The first film of John Ford's celebrated Cavalry Trilogy, FORT APACHE mirrors the effects of the director's wartime experience on his attitude toward military command. Lt. Col. Owen Thursday (Henry Fonda), a West Point-trained Civil War veteran, is sent to command the remote Arizona outpost of Fort Apache. An arrogant, by-the-book officer, he's annoyed at having drawn such an ignominious assignment. Despite the warnings of veteran Indian-fighter Capt. Kirby York (John Wayne), he dismisses the notion that a group of savages could possibly be of concern to one possessing his military prowess. After Thursday's daughter, Philadelphia (Shirley Temple), and young Lt. Michael O'Rourke (Ward Bond) find the bodies of some mutilated soldiers, it's discovered that Indian agent Silas Meacham (Grant Withers) has been stirring the Apaches up by selling them liquor illegally. York persuades Thursday to withhold all action until he can arrange peace talks with Cochise (Miguel Inclan), but when the Indian chief shows up for the palaver he finds that the blindly willful army commander has called out the entire regiment for an attack on the Apache force. A tragic, absorbingly complex study of the problems of command, FORT APACHE benefits enormously from Fonda's superb performance and the exhaustive research of screenwriter Frank S. Nugent into Apache culture and the army outposts of the era.

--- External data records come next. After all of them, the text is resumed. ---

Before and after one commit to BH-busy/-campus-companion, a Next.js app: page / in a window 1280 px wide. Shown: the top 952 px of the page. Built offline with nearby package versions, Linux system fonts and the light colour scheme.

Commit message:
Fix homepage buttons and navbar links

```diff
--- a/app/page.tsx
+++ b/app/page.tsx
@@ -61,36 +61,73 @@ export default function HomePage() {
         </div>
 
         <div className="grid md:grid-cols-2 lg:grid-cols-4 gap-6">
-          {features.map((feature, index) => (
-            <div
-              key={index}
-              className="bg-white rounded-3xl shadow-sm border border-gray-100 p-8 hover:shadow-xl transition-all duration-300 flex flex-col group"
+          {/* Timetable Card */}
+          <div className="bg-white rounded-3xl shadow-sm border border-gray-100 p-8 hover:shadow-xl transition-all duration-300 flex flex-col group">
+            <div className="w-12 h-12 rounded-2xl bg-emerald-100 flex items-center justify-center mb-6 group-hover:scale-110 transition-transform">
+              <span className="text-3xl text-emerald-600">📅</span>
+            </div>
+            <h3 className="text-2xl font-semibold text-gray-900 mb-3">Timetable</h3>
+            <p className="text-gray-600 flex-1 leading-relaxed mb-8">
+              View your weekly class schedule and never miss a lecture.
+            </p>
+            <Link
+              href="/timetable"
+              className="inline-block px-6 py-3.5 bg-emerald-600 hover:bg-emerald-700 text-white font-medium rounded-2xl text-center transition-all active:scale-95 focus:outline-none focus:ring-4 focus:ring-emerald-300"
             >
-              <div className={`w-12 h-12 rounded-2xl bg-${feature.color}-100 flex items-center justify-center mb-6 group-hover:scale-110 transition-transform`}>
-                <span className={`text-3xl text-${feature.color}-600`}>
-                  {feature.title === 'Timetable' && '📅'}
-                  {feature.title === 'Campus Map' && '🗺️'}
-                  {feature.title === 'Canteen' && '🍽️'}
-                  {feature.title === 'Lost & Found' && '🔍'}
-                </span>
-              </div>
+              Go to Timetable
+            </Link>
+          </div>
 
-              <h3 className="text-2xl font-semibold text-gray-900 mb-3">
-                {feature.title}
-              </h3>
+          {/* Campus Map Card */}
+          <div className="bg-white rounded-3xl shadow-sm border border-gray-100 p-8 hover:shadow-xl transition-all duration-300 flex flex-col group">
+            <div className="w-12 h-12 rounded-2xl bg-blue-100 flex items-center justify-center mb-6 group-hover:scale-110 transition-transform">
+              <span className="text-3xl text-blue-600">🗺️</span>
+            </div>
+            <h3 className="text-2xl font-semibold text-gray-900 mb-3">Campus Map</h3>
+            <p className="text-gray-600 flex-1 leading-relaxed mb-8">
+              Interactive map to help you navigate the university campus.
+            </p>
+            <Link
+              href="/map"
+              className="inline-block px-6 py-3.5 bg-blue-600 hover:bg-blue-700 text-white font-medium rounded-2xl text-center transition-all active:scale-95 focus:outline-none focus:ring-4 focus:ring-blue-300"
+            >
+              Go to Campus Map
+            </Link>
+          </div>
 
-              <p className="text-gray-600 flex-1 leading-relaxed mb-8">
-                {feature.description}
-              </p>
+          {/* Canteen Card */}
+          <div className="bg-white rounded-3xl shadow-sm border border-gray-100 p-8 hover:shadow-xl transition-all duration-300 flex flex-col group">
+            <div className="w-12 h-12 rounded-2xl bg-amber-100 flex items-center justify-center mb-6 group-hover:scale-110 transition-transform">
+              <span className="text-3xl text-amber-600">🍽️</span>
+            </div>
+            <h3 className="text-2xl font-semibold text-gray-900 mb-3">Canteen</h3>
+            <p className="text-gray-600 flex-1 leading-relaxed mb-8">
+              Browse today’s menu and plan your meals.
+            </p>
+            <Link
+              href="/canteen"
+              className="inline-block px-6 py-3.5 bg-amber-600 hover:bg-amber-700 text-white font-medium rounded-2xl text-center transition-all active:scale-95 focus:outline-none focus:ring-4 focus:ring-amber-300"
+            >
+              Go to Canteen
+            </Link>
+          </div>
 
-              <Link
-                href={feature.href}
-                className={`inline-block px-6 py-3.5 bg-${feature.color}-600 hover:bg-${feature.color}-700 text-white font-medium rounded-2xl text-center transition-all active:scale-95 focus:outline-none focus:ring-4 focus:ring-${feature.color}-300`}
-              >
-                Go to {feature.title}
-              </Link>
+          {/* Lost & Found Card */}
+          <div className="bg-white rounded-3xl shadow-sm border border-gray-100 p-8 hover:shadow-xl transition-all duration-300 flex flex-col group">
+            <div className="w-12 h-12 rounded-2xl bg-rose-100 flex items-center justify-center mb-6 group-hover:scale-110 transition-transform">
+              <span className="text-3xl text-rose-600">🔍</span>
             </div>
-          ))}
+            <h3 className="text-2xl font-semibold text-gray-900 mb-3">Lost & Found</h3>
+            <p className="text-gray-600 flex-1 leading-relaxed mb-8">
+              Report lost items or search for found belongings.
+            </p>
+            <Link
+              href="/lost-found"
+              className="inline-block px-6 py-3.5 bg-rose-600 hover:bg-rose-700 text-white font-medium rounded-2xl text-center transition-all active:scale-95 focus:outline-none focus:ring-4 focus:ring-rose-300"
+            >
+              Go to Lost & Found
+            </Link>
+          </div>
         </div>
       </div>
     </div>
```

After a distinguished military career in the east, a rigid and domineering colonel is assigned to the remote western cavalry post of Fort Apache. Viewing this assignment as a demotion, he resists the advice of his more experienced captains and learns the hard way that if he doesn't listen, his ignorance of the territory will lead to tragedy.